My article was primarily about camping from an established base and then heading out for day rides while Painted Horse is referencing more of packing in with stock.
If I'm reading you right you're asking about riding in and packing off of your riding horse. In my opinion the most important thing to remember when you try to ride and pack all of your gear on the same beast is weight.
While it may seem that our 1000+ pound beasts can haul lots and lots of gear as well as us; it simply isn't true.
The weight of your saddle and other assorted tack - My saddle weighs about 60 pounds, add another 15 for bridle, reins, crupper etc. it totals about 75 pounds.
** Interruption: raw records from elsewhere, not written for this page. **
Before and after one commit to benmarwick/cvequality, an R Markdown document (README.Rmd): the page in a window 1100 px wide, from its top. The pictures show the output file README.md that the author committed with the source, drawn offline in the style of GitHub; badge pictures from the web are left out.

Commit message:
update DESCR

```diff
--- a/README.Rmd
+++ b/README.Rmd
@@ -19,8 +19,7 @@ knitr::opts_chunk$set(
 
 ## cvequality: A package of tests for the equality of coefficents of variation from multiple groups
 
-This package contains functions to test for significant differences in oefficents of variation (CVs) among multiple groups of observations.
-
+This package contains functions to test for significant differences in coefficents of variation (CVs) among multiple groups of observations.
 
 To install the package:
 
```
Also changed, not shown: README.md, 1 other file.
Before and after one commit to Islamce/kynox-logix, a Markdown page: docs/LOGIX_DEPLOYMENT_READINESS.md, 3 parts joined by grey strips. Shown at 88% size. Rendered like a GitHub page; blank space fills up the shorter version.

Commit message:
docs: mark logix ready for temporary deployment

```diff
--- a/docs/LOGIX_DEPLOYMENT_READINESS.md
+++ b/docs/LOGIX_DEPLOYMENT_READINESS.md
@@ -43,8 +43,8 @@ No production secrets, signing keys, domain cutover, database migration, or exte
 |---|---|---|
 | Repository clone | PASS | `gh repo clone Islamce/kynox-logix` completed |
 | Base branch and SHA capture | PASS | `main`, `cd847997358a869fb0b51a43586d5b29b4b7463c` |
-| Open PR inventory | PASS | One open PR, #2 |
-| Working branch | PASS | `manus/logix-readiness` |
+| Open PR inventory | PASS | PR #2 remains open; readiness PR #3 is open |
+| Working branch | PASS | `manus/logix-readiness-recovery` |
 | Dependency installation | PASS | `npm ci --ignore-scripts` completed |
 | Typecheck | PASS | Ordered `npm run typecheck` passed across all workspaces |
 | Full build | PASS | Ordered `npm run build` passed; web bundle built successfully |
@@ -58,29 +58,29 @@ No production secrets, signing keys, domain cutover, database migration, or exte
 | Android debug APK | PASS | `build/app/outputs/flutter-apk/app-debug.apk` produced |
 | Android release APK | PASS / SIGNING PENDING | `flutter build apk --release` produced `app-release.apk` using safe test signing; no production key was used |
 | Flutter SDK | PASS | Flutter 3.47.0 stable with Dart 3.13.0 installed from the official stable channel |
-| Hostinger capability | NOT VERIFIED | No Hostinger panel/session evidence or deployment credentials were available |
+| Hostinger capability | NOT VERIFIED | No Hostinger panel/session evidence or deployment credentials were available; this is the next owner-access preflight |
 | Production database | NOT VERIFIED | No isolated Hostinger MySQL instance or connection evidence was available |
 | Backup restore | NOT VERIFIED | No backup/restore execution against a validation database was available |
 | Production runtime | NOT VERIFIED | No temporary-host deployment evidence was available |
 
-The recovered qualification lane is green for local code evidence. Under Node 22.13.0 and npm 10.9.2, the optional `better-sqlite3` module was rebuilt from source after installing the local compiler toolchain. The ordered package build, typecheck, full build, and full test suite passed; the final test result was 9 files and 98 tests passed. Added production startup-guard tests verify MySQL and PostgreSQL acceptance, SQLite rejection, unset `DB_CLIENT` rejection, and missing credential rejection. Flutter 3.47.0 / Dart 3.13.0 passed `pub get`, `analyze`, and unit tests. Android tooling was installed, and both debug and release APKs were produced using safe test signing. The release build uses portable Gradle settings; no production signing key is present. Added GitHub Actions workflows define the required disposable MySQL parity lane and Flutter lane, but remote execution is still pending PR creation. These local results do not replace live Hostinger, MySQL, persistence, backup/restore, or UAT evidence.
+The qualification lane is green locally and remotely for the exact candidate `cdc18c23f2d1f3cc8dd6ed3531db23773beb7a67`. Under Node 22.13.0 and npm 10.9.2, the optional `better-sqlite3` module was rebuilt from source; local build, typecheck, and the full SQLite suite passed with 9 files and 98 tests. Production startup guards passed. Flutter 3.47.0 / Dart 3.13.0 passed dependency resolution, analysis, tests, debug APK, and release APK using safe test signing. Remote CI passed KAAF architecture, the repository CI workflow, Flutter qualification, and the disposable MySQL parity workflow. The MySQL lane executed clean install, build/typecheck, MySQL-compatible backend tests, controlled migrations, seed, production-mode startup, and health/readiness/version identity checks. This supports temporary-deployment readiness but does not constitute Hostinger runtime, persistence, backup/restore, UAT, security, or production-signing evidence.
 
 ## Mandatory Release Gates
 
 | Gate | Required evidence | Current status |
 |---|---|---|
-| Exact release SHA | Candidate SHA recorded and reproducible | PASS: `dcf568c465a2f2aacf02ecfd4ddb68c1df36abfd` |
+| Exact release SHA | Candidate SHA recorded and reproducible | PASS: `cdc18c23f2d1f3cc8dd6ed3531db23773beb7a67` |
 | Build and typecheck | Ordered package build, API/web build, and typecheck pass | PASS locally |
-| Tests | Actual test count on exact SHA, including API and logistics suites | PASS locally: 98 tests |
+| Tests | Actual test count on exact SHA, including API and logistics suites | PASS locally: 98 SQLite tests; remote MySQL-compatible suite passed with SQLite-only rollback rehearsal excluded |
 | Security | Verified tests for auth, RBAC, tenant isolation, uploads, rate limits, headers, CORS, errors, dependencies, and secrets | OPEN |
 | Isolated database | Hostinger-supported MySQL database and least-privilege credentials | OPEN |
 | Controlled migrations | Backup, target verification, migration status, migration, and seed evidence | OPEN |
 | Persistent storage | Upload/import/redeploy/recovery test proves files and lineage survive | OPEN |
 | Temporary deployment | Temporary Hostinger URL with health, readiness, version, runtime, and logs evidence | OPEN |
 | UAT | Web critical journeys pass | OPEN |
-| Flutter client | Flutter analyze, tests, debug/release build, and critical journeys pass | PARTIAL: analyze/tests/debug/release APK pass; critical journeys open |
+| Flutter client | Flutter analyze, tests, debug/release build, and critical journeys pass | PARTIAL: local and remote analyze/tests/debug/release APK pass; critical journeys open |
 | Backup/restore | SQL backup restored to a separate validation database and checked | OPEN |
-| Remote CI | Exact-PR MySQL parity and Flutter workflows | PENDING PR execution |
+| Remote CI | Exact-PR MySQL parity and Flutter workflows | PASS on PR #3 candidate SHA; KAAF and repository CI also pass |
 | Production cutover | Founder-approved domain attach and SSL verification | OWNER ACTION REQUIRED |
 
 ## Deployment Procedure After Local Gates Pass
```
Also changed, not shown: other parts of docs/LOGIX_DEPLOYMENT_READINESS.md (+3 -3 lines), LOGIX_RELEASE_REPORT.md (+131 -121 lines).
Your weight - I'm 170 lbs
Now add your camping gear
Shelter - I use a tarp - 2.5 lbs
Food - you and your horse - 5-8 lbs
Water - 3-4 lbs
1st aid kit 1 lbs
Now add the gear required for the horse
Highline rope - 5 lbs
Hobbles - 3 lbs
Curry brush 1 lbs
I'm already over 260 pounds (Almost 30% of his body weight) - A lot to ask a 950 pound horse to haul. And this isn't even living well. There's no camp stove stove or other misc gear listed just the bare essentials.
Add to the raw weight issue the question of how you're going to distribute the gear on your horse. Too far back and you're putting pressure on his kidneys. Stack it too high (I've seen cantle bags 18+ inches tall) and you may get tangled if you have to bail off in an emergency.
With these logistical issues to address I generally day ride from the truck or hike and lead my horse when I go further into the backcountry.